** Task inputs follows **

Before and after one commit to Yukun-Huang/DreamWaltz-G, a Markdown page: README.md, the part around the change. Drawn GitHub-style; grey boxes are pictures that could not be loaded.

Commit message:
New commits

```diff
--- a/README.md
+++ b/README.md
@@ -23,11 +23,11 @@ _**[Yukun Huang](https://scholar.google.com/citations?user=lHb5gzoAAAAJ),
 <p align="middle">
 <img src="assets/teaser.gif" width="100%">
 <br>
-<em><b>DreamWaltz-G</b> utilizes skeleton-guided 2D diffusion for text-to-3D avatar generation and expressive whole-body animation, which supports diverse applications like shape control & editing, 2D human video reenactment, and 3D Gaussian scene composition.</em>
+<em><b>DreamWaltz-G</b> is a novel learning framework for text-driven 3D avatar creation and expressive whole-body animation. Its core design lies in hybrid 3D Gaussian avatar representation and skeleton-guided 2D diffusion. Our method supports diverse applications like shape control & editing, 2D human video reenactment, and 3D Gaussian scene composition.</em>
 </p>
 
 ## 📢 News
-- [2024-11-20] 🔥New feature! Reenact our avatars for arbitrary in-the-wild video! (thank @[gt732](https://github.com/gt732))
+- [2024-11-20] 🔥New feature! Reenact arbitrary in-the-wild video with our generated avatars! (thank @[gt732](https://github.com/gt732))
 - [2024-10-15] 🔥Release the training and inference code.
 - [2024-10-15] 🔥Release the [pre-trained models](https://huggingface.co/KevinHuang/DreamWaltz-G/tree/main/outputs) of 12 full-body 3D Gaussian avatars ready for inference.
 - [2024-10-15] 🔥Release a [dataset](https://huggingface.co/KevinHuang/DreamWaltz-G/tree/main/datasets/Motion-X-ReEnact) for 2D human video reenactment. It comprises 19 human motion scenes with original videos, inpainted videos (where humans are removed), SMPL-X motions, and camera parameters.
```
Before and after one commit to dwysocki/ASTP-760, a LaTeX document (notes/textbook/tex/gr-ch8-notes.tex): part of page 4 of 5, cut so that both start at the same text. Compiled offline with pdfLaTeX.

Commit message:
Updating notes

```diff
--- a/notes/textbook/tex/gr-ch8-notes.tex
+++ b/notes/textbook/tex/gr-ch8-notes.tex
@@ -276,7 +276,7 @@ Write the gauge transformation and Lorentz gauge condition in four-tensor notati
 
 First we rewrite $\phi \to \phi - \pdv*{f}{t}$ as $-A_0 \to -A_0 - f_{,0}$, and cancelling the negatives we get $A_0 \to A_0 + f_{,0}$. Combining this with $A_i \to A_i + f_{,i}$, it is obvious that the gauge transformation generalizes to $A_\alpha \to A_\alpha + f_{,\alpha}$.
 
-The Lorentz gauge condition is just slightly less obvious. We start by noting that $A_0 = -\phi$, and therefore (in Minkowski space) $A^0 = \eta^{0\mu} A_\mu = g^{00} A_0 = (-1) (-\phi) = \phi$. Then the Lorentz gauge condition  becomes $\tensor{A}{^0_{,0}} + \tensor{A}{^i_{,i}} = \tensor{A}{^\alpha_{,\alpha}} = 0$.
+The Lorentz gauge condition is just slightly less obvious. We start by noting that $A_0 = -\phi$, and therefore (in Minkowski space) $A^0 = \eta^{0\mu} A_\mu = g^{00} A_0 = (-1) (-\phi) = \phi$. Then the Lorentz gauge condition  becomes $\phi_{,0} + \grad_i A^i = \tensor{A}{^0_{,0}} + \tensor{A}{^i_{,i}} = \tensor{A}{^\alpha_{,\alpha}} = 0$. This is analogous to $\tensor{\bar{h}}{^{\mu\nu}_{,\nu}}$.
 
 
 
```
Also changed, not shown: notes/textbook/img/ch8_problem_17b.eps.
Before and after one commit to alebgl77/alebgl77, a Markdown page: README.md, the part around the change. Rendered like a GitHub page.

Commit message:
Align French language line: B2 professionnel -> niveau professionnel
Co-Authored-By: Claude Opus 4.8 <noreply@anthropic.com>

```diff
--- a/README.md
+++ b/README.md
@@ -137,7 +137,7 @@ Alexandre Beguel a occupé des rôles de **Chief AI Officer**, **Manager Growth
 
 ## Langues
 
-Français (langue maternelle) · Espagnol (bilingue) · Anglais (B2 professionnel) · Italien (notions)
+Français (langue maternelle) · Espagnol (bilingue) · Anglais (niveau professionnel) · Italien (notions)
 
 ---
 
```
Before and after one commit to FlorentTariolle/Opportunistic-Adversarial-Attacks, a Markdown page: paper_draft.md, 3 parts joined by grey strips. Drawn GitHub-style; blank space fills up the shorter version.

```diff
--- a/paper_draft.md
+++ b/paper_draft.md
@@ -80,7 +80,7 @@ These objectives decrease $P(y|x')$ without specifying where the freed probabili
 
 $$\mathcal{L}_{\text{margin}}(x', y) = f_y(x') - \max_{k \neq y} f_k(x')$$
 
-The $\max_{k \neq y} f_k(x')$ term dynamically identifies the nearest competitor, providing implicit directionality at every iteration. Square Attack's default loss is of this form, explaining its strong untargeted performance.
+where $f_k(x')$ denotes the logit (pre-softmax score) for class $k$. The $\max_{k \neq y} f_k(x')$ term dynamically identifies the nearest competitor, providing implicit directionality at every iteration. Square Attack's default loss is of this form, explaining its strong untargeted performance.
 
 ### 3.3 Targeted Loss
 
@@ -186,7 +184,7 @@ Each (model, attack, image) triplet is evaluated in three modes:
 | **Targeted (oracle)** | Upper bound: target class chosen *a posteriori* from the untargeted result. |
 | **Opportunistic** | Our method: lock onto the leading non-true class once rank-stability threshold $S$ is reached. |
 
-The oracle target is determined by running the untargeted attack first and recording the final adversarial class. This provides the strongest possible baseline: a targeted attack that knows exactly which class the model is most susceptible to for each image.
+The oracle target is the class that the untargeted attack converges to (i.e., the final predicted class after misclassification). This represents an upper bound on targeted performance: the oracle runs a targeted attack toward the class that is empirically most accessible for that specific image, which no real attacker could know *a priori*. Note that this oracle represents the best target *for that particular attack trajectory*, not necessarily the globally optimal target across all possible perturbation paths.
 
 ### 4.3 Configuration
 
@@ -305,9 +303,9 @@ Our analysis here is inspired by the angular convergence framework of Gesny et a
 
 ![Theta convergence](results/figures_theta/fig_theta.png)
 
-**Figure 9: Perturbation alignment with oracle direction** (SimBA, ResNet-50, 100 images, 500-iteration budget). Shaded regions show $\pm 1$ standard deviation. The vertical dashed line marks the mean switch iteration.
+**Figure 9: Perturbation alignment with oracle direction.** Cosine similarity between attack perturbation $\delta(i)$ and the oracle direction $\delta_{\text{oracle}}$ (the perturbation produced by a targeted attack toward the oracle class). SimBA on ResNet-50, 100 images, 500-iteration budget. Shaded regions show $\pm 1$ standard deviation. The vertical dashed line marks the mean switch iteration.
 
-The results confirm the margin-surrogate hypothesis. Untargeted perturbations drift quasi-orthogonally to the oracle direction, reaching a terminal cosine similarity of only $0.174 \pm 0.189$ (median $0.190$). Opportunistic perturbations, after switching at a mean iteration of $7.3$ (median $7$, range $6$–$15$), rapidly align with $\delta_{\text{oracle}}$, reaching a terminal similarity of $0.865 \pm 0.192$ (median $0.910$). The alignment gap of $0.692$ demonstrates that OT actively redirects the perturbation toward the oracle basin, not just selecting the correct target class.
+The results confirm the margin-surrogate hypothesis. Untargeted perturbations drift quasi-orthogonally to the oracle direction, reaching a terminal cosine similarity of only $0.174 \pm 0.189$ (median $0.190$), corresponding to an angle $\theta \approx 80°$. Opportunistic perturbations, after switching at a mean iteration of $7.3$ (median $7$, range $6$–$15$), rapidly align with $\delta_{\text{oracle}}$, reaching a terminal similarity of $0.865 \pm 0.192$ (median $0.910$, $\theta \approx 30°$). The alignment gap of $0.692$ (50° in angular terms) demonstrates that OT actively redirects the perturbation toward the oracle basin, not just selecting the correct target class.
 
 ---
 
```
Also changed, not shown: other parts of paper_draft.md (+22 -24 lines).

** End of Task inputs **

What to produce — Tally up how many lines in the records contain the string "whole". Answer with that figure only.

Result of the exercise — 2